### [Task item]
Return only the lines of the listing below that run from the line with "Before and after one commit to knmlprz/BHL2022, a" through the line with "Also changed, not shown: parts of 20", both ends included, exactly as written.
[Data for processing]
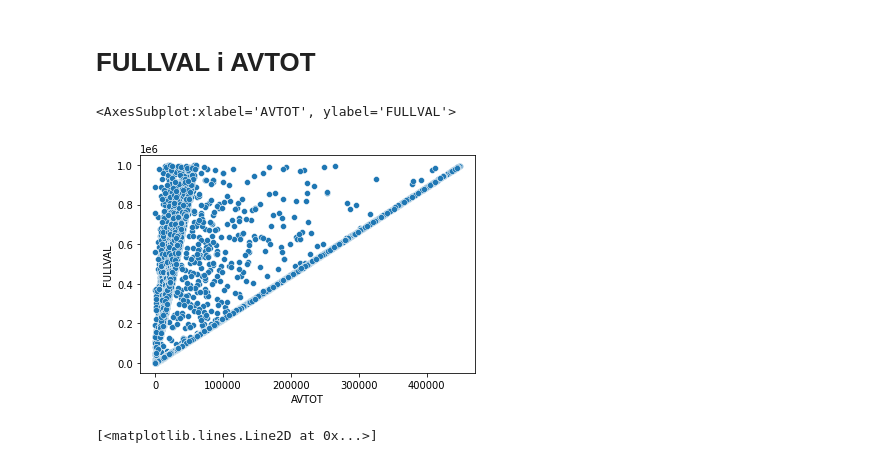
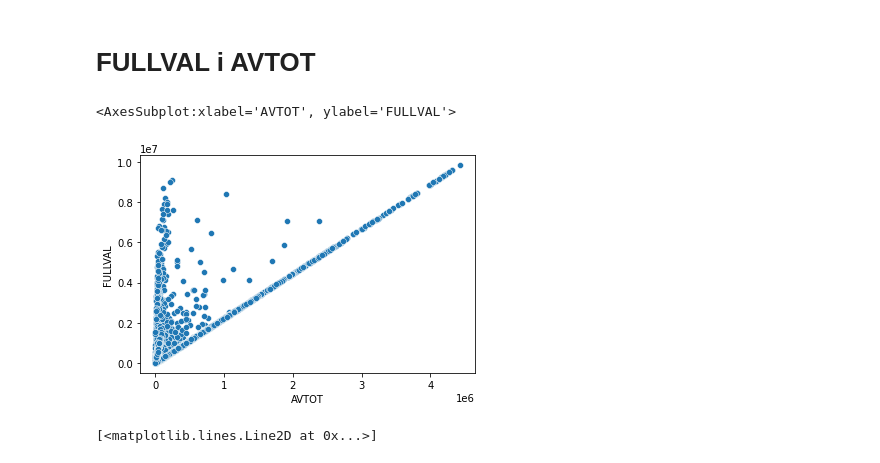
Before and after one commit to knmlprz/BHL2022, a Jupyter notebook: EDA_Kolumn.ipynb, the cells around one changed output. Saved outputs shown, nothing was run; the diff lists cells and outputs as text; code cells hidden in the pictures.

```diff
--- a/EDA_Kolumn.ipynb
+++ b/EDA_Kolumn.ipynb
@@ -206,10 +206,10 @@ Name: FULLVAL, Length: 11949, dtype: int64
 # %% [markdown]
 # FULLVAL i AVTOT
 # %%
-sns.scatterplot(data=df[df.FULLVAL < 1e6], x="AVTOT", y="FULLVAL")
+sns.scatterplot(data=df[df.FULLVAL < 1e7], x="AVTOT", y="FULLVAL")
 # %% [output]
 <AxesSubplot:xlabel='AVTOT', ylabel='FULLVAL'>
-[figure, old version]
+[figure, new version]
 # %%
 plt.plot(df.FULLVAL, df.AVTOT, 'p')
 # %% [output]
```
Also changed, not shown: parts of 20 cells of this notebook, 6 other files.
[/Data for processing]
[Data for processing]
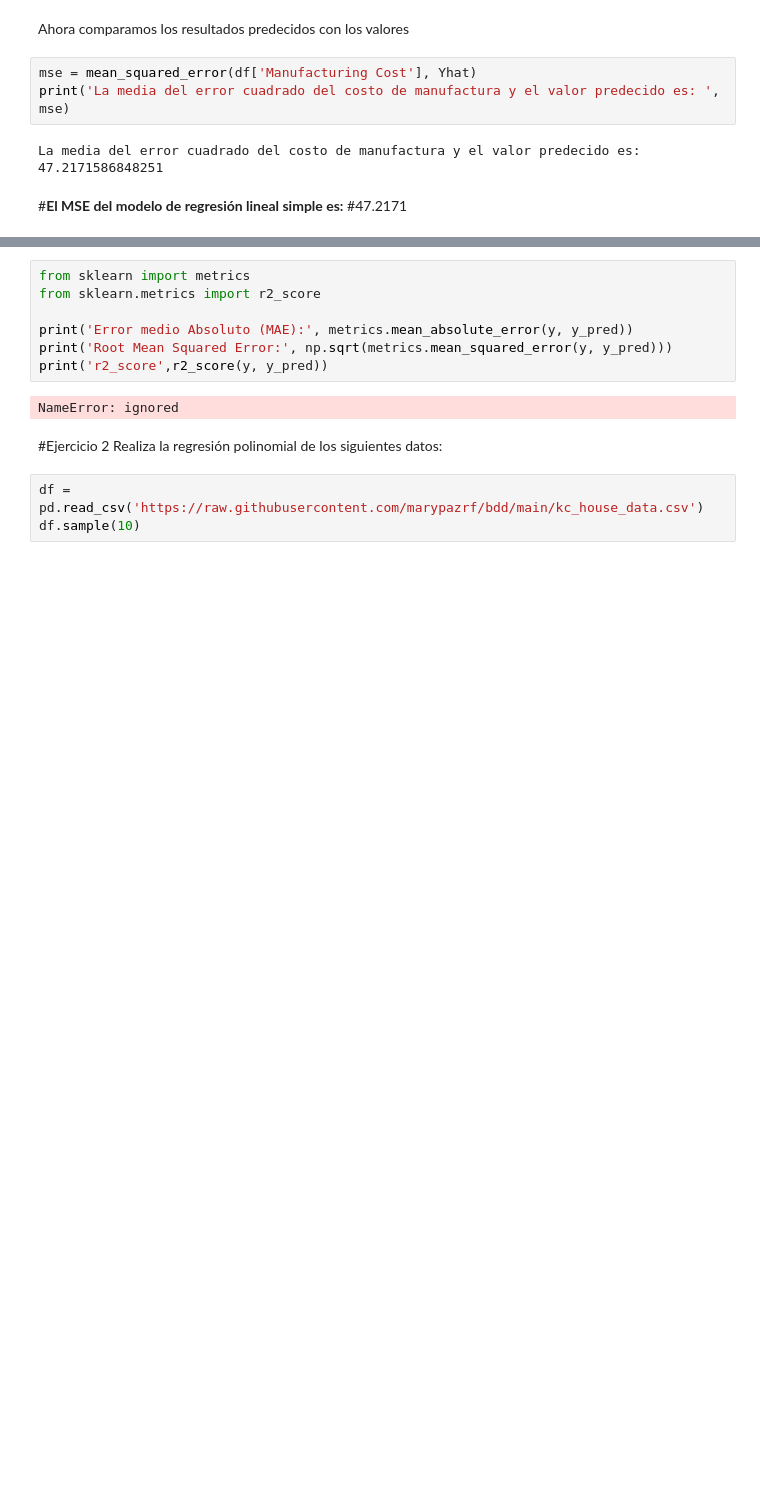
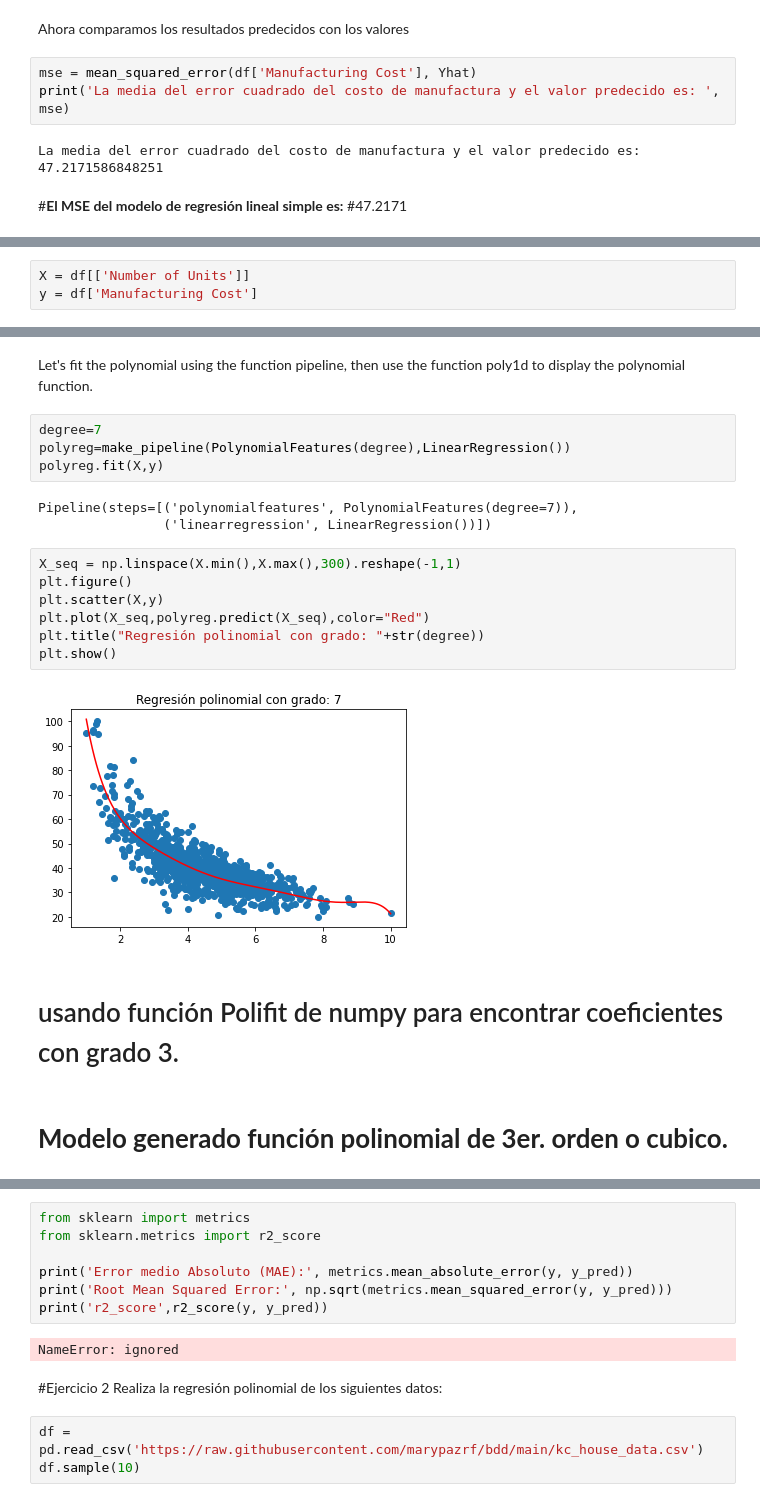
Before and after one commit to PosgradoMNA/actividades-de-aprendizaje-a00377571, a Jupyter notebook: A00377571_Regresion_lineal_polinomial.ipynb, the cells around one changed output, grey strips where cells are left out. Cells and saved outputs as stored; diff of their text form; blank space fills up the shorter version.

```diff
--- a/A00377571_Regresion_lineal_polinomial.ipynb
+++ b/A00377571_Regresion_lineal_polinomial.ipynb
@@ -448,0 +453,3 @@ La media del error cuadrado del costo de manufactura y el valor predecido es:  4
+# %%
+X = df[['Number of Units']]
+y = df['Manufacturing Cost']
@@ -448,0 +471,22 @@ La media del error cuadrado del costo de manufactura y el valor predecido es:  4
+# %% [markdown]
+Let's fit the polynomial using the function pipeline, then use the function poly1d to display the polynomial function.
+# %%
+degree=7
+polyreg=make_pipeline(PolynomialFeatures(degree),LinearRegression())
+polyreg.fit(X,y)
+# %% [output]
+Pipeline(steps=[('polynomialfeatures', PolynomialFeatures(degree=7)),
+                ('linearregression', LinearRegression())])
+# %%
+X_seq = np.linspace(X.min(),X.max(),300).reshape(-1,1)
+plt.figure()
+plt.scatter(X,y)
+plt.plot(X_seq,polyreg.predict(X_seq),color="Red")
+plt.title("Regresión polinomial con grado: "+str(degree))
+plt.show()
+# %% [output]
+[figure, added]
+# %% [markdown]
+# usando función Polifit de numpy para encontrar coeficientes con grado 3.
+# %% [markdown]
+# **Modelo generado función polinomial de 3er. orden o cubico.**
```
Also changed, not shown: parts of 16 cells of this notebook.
[/Data for processing]
[Data for processing]
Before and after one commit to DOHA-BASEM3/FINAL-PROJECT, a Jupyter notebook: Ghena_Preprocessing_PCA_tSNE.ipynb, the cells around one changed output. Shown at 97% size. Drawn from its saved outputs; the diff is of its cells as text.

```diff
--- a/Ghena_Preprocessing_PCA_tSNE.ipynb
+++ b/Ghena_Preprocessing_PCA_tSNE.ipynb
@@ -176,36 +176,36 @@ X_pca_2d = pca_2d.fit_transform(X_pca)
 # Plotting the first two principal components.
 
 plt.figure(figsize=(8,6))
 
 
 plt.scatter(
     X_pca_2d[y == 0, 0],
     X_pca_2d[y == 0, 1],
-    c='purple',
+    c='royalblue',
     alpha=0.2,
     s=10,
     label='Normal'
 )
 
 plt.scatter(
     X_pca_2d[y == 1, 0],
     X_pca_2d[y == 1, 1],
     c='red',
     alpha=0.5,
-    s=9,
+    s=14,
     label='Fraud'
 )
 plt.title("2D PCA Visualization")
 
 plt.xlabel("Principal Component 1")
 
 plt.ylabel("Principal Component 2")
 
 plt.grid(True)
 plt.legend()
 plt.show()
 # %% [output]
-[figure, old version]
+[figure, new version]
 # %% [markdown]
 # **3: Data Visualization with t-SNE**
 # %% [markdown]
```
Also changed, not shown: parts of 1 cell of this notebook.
[/Data for processing]
### [Response to this exercise]
Before and after one commit to knmlprz/BHL2022, a Jupyter notebook: EDA_Kolumn.ipynb, the cells around one changed output. Saved outputs shown, nothing was run; the diff lists cells and outputs as text; code cells hidden in the pictures.

```diff
--- a/EDA_Kolumn.ipynb
+++ b/EDA_Kolumn.ipynb
@@ -206,10 +206,10 @@ Name: FULLVAL, Length: 11949, dtype: int64
 # %% [markdown]
 # FULLVAL i AVTOT
 # %%
-sns.scatterplot(data=df[df.FULLVAL < 1e6], x="AVTOT", y="FULLVAL")
+sns.scatterplot(data=df[df.FULLVAL < 1e7], x="AVTOT", y="FULLVAL")
 # %% [output]
 <AxesSubplot:xlabel='AVTOT', ylabel='FULLVAL'>
-[figure, old version]
+[figure, new version]
 # %%
 plt.plot(df.FULLVAL, df.AVTOT, 'p')
 # %% [output]
```
Also changed, not shown: parts of 20 cells of this notebook, 6 other files.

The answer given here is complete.